At the time you are signing as someone’s power of attorney, you must sure that you are legally signing on their behalf.
Power of attorney is a legal document that provides someone the authority to sign documents and conduct transactions on behalf of another person.
A person who holds the power of attorney is also known as an attorney-in-fact.
Many people sign a durable power of attorney also known as a financial power of attorney, to give the power to conduct financial transactions for them if they become incapacited to their friend or family member.
To give someone else the authority to make medical decisions if they are unable to do so, people also sign health care power of attorney.
There are also other uses of power of attorney. If you can’t do a particular transaction yourself, such as signing documents at a real estate closing, when you are out of town.
Points to be consider at the time of Signing as Power of Attorney
At the time of signing a document as someone’s attorney-in-fact, your signature needs to make it clear that you, not they, are signing the document and you are acting on behalf of the authority of a power of attorney.
To understand how this works, let’s suppose your name is G Smith and you have power of attorney to act for your friend Michel Jones.
You could sign a document in either one of the following ways :
“Michel Jones, by G Smith under POA”
“G Smith, attorneys-in-fact for Michel Jones”
Before signing it is a good idea to ask if there is a preferred format for your signature. Sometimes banks or other institutions will only accept a power of attorney signature if it is written in a certain way.
Without indicating that you are signing under a power of attorney, you should never sign your name or the other person’s name.
Always bring your power of attorney document with you and when you transact business on someone else’s behalf and make sure the people you do business with know that you are acting under a power of attorney.
Duties of an Attorney-in-Fact
A fiduciary/ guardian is a person who acts under a power of attorney.
Someone who is responsible for managing some or all of another person’s affairs is known as a depositary.
The depositary has a duty to act wisely and in a way that is fair to the person whose affairs he or she is managing.
An attorney-in-fact can face criminal charges or can be held liable in a civil lawsuit, who violates those duties.
Due to this fiduciary relationship, any transaction where you will personally benefit can raise questions about whether you are acting in the best interest of the person who gave you the power of attorney.
It is a good idea to consult a lawyer before signing as power of attorney in a transaction where you will gain durable l benefits.

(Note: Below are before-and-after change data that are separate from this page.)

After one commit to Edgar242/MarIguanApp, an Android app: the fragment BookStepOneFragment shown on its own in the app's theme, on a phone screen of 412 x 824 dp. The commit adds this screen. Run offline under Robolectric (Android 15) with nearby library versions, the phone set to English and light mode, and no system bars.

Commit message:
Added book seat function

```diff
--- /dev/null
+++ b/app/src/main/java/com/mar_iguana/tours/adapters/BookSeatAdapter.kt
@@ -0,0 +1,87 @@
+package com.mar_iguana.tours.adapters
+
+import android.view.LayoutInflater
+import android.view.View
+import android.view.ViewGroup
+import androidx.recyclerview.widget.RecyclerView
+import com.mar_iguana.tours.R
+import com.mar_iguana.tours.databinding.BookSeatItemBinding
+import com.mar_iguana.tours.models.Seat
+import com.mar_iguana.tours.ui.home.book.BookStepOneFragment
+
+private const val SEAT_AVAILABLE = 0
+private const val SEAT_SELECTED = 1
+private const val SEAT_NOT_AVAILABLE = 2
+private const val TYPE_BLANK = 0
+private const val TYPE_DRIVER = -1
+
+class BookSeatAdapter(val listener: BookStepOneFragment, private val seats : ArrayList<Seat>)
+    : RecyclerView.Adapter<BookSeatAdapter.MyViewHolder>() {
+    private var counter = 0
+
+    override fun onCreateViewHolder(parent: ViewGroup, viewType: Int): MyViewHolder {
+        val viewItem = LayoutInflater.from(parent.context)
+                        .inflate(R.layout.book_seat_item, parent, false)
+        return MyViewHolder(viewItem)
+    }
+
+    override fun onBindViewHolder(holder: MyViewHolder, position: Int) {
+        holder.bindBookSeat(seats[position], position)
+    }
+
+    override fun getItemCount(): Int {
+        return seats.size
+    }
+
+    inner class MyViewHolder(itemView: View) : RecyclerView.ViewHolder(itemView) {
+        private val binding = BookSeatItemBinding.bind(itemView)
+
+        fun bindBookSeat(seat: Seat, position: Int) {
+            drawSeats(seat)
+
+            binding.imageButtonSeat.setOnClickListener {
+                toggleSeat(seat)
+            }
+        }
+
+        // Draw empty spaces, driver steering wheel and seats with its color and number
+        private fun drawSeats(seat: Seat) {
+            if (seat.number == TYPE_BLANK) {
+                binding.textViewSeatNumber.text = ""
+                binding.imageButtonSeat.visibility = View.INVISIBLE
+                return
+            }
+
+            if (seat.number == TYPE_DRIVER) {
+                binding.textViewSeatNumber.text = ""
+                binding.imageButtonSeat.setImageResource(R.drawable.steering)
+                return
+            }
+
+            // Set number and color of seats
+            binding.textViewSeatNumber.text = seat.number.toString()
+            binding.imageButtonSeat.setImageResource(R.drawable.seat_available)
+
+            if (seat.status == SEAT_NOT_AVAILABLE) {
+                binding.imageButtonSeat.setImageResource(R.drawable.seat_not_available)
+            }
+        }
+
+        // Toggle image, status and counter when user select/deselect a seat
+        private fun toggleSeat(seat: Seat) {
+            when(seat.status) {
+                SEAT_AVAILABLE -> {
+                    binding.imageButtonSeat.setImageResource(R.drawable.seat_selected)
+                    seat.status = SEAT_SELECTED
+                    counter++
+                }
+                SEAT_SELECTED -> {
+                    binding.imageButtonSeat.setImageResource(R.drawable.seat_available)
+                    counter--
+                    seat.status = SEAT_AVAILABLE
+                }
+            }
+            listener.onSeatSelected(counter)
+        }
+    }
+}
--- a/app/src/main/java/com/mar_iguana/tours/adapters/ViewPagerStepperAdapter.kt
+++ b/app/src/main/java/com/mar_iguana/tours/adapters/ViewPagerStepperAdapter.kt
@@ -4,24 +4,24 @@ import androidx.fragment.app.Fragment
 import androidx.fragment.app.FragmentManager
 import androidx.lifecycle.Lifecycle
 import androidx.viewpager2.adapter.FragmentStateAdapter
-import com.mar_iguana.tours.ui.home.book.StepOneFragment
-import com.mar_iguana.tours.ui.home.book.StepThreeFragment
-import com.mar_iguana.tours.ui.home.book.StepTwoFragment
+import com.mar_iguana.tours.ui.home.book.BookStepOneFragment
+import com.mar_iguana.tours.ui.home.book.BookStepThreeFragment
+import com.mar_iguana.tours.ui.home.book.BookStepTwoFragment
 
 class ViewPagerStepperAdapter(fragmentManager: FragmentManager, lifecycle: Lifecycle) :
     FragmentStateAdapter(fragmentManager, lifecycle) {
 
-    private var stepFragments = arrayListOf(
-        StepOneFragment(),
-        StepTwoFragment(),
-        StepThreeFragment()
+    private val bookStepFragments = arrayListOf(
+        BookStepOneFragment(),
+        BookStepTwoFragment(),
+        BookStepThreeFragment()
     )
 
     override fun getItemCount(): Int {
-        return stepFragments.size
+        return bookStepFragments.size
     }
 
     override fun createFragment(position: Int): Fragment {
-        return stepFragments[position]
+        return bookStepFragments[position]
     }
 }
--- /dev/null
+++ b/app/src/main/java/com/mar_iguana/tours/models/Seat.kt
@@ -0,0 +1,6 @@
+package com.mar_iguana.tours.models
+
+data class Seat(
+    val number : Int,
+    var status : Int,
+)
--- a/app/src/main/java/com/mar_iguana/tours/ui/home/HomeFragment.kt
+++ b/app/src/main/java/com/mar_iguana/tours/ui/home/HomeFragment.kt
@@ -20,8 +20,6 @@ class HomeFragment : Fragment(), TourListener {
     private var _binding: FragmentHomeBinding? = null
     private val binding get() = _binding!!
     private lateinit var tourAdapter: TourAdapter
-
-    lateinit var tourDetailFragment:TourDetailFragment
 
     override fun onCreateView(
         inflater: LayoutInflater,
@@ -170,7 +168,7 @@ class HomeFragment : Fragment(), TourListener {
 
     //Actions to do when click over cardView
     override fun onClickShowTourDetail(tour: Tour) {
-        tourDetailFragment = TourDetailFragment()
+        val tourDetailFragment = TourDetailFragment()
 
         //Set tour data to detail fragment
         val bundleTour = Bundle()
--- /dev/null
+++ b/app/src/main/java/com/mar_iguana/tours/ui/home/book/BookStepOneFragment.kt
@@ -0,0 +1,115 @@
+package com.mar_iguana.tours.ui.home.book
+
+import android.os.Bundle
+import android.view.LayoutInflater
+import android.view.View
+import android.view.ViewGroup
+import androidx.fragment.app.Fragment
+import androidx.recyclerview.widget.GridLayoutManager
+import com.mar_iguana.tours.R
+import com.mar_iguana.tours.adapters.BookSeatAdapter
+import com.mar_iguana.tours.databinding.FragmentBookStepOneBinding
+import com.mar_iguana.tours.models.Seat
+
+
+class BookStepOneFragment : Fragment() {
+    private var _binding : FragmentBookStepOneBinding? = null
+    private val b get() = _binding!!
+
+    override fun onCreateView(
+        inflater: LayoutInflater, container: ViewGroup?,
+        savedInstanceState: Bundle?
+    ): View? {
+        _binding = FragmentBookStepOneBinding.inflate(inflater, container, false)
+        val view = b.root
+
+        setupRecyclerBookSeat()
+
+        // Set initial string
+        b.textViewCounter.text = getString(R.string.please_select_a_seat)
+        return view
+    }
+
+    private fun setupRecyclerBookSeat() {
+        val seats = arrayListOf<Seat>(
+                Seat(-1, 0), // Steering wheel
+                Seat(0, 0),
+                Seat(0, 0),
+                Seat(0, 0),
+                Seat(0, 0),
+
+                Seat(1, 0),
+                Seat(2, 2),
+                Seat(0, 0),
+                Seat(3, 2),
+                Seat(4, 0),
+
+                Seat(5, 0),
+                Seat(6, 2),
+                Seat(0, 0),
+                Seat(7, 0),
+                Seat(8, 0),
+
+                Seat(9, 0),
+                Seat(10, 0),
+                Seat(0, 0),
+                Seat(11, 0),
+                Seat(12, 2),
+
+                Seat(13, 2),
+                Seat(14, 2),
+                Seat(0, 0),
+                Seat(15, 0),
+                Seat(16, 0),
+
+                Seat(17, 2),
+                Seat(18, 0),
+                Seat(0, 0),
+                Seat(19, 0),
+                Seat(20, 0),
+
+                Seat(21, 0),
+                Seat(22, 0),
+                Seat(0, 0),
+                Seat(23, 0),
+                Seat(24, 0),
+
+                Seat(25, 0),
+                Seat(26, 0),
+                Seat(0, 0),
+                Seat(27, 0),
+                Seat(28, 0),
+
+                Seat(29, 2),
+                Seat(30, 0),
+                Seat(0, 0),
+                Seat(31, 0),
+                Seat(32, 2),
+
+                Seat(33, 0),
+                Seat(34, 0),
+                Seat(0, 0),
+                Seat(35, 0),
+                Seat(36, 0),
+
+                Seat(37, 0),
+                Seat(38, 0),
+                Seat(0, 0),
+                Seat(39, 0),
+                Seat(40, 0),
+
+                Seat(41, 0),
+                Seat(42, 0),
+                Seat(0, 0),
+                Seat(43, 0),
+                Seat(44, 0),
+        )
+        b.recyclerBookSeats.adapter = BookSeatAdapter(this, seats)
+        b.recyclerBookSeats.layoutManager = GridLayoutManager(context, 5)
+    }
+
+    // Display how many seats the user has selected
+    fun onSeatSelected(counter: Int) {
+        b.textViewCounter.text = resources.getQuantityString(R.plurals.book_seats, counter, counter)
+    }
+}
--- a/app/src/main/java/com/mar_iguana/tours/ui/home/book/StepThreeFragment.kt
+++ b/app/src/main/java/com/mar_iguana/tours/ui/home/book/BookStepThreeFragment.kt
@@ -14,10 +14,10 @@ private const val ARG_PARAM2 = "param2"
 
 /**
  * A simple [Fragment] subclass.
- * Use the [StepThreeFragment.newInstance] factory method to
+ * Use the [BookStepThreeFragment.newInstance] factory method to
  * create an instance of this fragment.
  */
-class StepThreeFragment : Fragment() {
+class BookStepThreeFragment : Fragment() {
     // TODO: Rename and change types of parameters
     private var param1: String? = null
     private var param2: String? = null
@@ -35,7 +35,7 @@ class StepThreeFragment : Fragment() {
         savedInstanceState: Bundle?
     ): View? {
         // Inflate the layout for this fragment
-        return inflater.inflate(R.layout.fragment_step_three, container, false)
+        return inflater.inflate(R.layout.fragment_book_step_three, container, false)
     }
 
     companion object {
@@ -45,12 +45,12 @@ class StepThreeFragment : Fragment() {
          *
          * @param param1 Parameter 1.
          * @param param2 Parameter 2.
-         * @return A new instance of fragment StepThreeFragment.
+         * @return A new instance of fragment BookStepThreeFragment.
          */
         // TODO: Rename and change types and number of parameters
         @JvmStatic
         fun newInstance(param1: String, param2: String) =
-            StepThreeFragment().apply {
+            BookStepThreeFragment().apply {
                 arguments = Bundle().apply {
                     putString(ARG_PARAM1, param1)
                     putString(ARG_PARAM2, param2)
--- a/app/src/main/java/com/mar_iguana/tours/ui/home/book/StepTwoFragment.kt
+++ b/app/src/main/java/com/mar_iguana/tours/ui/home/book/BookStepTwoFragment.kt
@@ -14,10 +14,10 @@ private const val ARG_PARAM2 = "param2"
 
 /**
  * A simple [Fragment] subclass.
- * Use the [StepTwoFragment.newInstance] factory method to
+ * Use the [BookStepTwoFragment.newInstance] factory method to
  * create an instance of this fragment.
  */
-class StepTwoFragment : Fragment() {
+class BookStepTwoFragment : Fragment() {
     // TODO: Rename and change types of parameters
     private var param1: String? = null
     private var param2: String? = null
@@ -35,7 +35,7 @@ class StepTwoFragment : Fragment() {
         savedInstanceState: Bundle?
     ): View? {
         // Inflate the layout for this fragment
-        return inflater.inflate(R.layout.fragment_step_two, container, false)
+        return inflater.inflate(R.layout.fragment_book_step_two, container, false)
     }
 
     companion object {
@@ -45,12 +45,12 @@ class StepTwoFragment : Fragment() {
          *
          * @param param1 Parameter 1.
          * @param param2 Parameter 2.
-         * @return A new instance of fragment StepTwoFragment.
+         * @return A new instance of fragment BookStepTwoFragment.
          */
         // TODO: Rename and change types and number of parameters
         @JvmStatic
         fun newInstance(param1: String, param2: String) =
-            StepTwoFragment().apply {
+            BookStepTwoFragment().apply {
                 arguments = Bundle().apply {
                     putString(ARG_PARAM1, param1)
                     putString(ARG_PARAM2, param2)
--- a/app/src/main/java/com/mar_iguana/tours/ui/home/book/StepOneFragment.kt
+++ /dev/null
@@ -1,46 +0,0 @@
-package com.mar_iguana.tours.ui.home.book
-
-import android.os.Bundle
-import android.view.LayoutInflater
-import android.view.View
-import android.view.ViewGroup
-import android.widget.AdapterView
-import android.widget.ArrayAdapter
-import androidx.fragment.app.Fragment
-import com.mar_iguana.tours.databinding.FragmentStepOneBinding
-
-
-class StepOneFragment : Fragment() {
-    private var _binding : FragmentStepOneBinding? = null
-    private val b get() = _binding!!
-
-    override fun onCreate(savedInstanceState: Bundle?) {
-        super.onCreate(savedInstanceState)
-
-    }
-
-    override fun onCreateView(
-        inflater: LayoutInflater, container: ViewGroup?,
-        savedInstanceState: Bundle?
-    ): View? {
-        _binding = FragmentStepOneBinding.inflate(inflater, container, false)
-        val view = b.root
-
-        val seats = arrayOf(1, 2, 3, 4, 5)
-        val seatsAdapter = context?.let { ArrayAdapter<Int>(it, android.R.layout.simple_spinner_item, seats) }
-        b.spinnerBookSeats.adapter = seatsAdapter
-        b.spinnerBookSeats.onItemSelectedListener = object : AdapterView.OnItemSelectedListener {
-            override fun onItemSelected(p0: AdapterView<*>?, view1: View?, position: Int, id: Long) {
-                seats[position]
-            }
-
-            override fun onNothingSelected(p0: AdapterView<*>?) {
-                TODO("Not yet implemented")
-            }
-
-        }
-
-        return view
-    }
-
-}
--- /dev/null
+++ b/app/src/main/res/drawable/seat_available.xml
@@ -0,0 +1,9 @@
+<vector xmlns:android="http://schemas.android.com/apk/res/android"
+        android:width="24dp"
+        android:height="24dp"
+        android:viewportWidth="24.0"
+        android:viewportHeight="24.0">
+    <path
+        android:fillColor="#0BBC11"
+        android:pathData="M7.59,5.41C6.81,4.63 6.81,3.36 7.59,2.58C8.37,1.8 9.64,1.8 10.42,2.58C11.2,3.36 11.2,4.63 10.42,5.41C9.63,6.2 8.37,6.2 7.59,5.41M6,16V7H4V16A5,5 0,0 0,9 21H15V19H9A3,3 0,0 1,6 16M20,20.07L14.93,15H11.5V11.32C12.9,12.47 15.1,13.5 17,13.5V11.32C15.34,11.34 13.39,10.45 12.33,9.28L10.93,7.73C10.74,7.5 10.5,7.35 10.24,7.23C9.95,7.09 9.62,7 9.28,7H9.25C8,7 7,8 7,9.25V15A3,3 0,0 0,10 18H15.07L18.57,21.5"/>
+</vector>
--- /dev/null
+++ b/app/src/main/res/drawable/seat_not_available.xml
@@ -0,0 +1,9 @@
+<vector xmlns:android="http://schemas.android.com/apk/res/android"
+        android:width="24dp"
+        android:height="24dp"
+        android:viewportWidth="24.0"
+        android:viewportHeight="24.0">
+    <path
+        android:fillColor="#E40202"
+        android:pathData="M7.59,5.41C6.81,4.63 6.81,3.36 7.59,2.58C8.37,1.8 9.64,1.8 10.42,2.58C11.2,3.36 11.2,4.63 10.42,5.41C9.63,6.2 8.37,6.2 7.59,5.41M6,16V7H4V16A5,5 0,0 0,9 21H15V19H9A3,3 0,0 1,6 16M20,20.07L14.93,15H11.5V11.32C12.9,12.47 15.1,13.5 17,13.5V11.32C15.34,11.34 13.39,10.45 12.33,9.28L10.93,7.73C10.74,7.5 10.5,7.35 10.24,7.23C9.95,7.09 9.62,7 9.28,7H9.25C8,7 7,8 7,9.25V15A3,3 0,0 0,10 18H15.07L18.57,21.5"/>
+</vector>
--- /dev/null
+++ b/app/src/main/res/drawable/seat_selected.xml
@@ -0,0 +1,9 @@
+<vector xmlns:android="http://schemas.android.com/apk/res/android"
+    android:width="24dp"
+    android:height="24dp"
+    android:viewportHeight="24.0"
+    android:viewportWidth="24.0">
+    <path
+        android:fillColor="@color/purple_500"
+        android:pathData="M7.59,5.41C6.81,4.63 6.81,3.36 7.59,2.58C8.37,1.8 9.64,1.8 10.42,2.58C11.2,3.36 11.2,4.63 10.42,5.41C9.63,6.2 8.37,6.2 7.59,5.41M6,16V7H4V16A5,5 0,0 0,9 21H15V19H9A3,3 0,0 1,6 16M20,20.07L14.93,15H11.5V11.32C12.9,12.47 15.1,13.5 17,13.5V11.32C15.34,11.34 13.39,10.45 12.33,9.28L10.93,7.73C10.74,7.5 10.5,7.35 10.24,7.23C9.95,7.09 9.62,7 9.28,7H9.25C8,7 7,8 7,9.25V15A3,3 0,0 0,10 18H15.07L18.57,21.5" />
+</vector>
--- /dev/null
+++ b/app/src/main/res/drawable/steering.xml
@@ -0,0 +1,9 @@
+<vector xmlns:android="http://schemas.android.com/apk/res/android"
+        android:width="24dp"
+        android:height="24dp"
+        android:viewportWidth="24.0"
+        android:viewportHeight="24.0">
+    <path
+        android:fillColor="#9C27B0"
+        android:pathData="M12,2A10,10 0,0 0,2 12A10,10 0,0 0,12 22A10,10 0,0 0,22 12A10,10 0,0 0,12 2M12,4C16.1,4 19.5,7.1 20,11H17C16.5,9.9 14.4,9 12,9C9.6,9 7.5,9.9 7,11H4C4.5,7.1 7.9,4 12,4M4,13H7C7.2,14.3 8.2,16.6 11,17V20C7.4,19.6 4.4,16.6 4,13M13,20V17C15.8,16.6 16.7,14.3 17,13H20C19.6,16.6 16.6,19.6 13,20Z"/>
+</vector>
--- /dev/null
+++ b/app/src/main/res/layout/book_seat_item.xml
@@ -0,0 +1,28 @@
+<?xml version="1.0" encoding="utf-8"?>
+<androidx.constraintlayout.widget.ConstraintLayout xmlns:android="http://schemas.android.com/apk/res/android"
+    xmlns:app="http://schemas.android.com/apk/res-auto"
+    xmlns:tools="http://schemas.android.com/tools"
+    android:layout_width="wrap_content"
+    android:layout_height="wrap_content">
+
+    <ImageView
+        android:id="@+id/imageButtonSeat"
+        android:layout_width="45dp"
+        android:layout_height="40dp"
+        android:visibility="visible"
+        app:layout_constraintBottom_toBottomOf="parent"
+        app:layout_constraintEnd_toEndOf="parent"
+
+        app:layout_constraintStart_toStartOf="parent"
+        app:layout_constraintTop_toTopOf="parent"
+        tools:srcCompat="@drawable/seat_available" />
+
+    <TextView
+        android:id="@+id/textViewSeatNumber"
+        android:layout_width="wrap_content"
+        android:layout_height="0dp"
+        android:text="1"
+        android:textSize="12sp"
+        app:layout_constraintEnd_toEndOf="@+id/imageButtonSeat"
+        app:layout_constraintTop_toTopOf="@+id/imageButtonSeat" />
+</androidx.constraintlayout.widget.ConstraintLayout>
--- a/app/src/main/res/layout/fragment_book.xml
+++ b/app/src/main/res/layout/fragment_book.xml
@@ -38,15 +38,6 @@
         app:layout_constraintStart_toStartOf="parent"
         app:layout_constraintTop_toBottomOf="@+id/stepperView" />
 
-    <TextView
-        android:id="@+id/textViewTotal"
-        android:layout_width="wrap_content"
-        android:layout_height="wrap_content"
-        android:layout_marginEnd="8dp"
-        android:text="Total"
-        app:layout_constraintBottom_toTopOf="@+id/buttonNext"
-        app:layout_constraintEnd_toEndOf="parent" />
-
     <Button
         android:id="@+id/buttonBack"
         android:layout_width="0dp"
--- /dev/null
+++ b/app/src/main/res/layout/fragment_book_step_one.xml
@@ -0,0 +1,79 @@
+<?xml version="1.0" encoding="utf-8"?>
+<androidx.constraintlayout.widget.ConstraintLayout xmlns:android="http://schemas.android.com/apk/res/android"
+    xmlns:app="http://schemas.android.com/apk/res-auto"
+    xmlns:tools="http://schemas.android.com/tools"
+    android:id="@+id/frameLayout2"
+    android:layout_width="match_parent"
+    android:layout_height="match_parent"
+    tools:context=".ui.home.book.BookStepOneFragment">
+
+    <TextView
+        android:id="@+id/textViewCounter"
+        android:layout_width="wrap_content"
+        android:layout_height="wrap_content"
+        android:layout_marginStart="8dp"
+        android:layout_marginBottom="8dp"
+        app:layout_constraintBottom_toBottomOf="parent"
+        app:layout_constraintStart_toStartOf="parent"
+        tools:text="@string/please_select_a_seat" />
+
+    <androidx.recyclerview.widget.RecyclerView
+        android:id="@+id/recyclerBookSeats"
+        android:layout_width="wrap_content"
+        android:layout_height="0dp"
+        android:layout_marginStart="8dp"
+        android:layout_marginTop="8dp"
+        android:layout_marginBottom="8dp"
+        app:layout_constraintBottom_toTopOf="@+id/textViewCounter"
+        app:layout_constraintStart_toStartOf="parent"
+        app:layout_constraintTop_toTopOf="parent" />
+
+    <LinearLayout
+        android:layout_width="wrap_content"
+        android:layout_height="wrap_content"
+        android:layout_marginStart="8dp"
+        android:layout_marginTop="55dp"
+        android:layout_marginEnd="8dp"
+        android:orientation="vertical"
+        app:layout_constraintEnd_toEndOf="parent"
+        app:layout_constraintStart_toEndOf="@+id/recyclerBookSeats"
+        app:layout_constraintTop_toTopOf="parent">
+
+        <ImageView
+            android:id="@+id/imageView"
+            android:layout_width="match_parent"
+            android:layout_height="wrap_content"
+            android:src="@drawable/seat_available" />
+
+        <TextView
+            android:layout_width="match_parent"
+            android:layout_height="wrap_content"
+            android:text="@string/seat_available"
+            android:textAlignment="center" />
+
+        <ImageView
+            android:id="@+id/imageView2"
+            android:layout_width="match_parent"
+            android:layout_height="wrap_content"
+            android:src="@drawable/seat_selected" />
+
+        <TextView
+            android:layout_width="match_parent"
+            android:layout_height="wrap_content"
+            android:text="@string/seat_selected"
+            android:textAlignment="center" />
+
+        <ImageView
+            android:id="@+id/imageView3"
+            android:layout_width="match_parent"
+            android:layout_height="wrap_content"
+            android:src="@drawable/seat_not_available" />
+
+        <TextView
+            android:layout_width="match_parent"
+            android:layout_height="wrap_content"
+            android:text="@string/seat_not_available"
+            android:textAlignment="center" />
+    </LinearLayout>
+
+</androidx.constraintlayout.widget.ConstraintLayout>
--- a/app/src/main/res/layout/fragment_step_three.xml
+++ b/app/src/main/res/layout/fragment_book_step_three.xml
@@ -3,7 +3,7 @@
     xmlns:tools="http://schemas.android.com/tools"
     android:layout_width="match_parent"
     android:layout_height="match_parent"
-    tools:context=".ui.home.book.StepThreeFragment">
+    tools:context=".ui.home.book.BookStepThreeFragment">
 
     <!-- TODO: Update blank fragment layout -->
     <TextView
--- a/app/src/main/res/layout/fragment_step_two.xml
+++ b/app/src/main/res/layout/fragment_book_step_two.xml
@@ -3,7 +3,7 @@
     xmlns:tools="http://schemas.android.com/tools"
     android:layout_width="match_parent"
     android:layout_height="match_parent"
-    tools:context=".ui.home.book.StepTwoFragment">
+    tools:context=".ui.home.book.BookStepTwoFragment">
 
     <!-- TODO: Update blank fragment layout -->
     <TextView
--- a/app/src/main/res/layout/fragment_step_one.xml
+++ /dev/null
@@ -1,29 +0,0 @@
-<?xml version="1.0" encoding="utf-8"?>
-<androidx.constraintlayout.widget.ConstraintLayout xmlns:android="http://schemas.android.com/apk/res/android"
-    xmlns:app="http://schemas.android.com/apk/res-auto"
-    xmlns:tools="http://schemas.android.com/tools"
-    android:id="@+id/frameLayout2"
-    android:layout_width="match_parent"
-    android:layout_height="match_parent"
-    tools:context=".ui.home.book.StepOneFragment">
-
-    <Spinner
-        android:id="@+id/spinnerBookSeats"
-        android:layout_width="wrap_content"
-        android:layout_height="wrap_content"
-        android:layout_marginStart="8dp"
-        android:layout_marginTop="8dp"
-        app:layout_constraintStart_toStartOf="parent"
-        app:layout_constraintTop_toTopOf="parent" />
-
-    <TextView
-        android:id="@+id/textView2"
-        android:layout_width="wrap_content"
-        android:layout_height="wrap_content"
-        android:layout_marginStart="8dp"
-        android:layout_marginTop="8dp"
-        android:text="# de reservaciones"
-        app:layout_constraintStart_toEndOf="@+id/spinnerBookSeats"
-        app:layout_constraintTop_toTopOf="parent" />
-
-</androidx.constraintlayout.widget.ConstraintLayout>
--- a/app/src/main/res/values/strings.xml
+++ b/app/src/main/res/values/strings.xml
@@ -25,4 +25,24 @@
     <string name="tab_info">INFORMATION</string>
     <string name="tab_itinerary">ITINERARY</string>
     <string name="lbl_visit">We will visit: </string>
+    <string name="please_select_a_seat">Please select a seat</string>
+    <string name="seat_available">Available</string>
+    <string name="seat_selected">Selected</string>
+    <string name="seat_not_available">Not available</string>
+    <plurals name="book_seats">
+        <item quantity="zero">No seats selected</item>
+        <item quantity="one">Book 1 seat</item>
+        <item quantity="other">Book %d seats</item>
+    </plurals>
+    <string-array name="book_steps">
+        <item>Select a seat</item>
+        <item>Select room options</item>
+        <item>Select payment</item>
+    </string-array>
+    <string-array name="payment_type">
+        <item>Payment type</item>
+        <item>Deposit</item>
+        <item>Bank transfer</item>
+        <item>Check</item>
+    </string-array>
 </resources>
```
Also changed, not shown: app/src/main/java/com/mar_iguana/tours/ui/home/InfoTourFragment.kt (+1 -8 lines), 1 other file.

Things to Watch out For
Do not exceed your authority.
A power of attorney document either may give you wide power to transact business, or your powers may be more limited.
Make sure you understand what you are and are not allowed to do as attorney-in-fact and consult a lawyer if you need clarification.
For unauthorised transactions
you could face civil or criminal penalties.
Without indicating that you are acting under a power of attorney, if you sign a document in your own name you could be held personally responsible for the transaction. You could face criminal or civil penalties for fraud or forgery, if you sign only the principal’s name,
A power of attorney can be invaluable if you want to manage the affairs of an ailing relative or sign documents on behalf of someone who is unavailable.
If you act as attorney-in-fact for someone, make sure you understand your authority and responsibility and always sign in a way that indicates that you are acting under a power of attorney.